**Exercise objective**
Search the data for the word "seed". Reproduce every line where it is found.

Data extracted from a collection
* * * * * * * * *

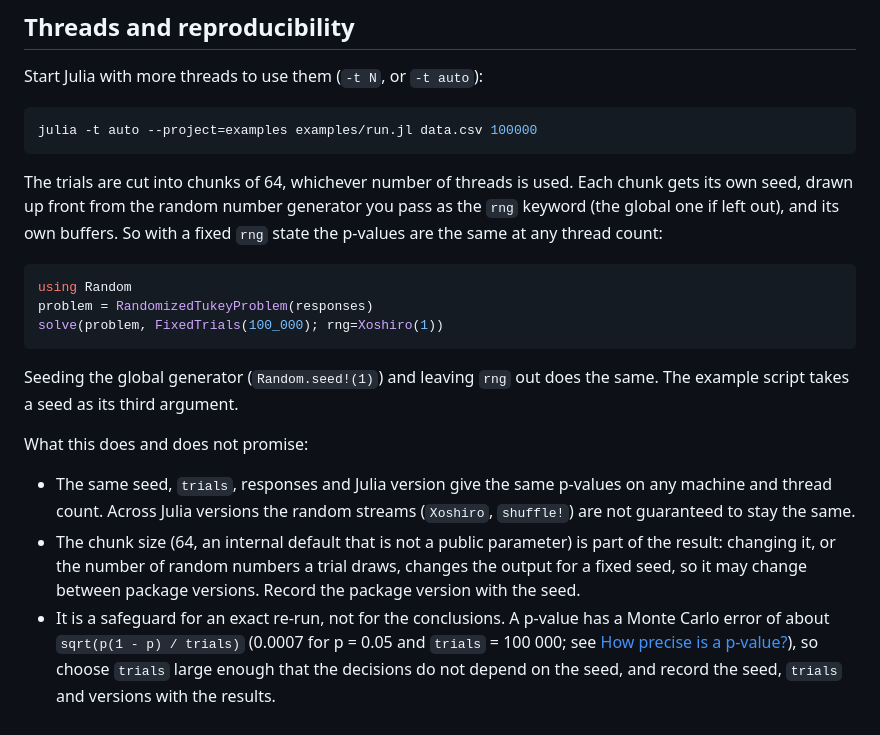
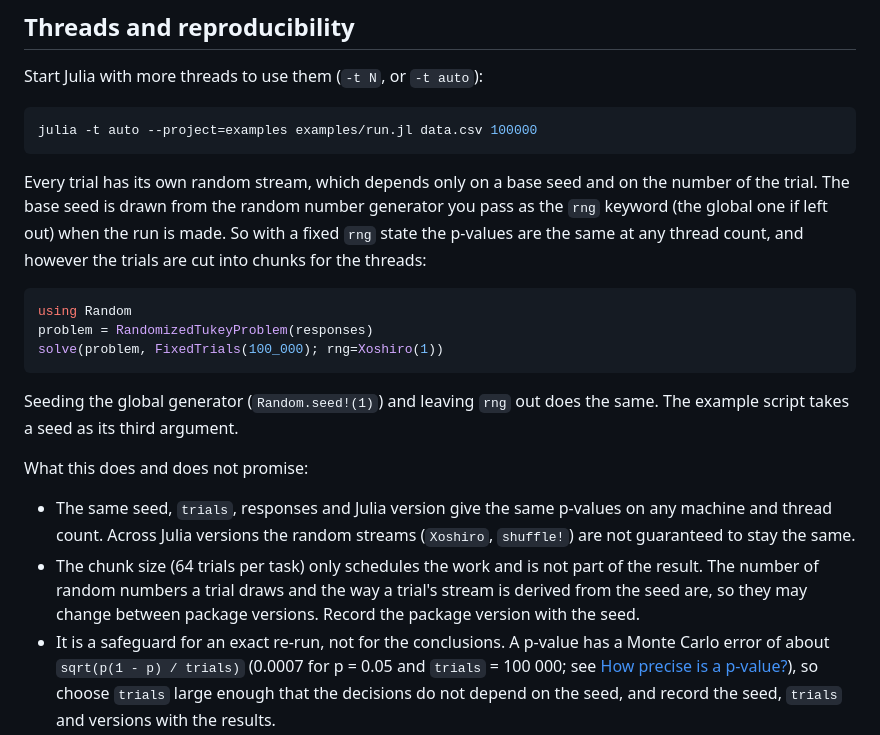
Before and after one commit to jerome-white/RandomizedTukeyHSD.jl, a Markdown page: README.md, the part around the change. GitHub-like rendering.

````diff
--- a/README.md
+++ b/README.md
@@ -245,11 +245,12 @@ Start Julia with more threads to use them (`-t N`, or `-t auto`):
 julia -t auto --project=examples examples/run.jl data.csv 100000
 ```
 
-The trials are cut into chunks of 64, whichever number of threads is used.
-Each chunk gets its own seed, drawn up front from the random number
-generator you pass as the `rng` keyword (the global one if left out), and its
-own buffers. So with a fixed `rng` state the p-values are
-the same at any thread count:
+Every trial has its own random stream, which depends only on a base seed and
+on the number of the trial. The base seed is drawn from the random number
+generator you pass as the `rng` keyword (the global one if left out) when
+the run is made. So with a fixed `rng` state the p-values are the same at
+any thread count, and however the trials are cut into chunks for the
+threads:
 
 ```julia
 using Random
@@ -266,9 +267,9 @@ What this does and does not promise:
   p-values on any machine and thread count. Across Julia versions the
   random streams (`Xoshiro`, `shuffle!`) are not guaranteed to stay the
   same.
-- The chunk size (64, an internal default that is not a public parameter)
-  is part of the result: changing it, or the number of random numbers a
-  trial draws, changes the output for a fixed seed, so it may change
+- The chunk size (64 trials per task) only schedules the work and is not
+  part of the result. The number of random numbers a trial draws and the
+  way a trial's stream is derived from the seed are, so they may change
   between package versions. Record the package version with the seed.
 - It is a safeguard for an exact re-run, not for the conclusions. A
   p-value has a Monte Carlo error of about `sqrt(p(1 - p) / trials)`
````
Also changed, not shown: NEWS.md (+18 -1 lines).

* * * * * * * * *

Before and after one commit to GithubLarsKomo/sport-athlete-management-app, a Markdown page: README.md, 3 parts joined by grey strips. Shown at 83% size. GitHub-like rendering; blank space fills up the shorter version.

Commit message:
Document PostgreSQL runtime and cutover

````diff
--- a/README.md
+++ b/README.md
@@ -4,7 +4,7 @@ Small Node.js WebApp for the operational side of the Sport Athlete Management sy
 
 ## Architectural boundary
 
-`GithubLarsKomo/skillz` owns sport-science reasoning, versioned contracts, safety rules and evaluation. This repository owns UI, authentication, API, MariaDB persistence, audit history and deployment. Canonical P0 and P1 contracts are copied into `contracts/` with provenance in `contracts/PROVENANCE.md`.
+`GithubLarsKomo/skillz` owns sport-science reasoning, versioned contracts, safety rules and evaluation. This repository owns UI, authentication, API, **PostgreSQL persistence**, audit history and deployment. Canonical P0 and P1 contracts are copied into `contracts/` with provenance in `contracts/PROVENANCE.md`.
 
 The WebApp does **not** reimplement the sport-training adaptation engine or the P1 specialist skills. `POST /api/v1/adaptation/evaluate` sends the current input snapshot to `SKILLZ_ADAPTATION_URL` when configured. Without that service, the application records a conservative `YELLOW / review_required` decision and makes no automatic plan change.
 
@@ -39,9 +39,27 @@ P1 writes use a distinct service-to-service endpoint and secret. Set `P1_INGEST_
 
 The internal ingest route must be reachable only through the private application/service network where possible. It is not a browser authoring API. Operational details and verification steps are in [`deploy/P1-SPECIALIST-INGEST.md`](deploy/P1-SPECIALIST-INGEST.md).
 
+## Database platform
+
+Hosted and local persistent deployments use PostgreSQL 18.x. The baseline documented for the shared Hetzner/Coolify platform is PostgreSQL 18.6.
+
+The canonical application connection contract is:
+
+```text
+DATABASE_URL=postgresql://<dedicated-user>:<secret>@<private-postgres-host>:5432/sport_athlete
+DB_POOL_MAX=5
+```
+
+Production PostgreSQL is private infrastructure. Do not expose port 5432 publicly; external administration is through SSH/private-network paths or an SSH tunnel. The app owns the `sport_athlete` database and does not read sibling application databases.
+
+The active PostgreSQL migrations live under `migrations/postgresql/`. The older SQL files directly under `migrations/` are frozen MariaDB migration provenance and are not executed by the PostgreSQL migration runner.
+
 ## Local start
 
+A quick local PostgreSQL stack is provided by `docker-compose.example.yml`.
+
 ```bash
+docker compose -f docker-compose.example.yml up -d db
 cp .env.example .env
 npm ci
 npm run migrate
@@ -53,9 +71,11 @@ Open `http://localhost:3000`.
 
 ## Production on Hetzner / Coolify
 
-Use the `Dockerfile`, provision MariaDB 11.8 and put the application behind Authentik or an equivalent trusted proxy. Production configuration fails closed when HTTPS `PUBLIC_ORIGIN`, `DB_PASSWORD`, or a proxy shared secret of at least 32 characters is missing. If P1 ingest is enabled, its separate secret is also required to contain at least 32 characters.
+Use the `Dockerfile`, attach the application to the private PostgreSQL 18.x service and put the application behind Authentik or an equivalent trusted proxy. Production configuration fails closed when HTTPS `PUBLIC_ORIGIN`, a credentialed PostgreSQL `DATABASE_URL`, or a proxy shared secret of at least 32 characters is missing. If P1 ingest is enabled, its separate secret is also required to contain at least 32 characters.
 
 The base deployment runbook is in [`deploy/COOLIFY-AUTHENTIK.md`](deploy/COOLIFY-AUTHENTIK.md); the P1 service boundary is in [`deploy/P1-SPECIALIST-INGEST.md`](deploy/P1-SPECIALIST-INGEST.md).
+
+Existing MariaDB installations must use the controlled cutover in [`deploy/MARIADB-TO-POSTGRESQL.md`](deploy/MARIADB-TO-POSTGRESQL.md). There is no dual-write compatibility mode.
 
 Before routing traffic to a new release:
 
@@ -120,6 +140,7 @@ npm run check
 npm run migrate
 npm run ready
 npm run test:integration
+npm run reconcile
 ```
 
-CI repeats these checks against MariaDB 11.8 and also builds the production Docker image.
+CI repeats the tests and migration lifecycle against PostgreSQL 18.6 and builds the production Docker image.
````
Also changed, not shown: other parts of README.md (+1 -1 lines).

* * * * * * * * *

**Written solution**
-Each chunk gets its own seed, drawn up front from the random number
+Every trial has its own random stream, which depends only on a base seed and
+on the number of the trial. The base seed is drawn from the random number
-  trial draws, changes the output for a fixed seed, so it may change
+  way a trial's stream is derived from the seed are, so they may change
   between package versions. Record the package version with the seed.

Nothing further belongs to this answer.